Exercise description: Answer with nothing except the number of lines in the listing that include the word "html".

Dataset records:
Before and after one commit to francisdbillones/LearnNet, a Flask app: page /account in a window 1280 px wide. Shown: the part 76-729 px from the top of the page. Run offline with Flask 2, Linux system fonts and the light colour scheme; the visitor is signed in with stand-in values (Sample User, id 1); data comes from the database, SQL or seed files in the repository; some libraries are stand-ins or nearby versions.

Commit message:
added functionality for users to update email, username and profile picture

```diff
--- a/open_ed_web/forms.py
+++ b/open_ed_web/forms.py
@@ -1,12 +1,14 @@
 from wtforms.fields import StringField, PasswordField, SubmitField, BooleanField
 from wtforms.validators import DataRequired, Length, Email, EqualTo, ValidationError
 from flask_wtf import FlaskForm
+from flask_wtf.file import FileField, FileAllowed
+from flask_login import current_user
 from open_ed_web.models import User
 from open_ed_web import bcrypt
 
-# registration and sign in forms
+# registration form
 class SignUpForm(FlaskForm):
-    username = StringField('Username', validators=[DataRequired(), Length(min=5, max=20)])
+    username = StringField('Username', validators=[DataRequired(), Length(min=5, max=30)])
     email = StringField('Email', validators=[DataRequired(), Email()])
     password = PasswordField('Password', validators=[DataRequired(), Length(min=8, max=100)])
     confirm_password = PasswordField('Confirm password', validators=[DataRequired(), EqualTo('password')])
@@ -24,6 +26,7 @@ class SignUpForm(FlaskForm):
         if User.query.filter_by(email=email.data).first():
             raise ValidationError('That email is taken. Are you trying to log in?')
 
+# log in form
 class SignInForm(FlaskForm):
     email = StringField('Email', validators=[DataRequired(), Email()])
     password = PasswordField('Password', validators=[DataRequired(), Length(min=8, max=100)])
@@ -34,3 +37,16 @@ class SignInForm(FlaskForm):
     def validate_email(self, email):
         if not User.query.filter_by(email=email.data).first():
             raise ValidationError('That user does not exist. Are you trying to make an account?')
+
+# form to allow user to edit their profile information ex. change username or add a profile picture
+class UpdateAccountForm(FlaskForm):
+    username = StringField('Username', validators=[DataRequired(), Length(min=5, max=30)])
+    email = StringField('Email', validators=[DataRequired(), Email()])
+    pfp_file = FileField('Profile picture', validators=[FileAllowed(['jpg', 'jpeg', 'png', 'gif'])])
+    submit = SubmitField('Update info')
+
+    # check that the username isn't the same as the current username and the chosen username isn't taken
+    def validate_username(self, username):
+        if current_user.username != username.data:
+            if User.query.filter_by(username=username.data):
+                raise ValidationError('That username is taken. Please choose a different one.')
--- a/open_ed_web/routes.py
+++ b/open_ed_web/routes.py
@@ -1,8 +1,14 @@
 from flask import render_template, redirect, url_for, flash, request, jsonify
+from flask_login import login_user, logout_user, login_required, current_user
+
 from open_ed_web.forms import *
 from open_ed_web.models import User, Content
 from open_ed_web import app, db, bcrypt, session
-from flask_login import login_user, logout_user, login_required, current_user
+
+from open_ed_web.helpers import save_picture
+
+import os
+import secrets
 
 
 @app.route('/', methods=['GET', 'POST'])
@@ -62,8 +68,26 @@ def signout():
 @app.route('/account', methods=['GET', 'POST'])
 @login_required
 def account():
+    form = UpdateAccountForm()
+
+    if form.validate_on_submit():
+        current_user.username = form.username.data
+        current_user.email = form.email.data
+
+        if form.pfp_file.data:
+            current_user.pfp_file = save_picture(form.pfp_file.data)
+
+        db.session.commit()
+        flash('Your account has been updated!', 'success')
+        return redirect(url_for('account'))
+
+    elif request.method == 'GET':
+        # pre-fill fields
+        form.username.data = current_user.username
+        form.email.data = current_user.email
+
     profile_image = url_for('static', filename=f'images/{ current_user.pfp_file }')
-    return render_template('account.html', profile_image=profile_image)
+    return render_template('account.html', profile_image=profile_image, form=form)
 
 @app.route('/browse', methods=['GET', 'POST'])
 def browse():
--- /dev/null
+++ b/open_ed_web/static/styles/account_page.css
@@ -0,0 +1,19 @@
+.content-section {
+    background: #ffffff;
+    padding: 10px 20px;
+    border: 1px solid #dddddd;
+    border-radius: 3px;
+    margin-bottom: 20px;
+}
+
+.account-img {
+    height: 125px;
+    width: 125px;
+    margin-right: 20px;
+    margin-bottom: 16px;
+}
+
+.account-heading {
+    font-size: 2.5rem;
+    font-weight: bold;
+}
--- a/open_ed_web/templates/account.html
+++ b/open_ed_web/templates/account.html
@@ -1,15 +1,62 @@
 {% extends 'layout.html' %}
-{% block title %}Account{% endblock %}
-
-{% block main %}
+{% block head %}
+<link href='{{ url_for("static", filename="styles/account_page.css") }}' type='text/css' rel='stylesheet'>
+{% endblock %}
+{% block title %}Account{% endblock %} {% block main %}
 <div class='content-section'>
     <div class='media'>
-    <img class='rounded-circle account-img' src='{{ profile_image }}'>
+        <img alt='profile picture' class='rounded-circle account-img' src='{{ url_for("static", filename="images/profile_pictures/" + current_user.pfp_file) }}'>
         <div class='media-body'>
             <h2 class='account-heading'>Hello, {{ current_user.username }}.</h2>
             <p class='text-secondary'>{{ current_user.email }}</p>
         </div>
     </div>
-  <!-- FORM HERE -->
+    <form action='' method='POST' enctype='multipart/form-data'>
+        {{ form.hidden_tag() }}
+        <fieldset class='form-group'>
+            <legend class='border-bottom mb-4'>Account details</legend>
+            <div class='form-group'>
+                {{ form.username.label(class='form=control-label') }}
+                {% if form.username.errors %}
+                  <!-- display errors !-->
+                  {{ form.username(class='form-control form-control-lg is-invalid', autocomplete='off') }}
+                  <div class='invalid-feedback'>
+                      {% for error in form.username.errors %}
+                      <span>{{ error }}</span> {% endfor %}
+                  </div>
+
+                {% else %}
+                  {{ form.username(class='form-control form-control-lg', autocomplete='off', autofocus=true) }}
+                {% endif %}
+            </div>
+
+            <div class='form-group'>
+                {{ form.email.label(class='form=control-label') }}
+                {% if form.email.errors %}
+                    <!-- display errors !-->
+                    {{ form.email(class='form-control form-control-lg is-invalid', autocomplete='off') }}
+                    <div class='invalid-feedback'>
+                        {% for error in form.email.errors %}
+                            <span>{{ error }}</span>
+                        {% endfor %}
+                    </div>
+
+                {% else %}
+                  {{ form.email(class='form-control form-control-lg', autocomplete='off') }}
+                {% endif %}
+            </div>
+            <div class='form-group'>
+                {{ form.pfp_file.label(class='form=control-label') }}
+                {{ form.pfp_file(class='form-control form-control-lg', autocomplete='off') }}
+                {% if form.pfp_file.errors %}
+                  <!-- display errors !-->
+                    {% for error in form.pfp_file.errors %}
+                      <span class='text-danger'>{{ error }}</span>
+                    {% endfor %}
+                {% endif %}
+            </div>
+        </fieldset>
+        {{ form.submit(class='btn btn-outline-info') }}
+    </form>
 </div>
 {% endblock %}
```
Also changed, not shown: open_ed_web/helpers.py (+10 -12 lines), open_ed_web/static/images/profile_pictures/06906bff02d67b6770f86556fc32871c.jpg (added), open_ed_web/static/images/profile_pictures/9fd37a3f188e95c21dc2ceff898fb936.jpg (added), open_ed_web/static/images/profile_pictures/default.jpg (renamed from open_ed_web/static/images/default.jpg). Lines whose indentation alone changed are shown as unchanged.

Response to the task: 5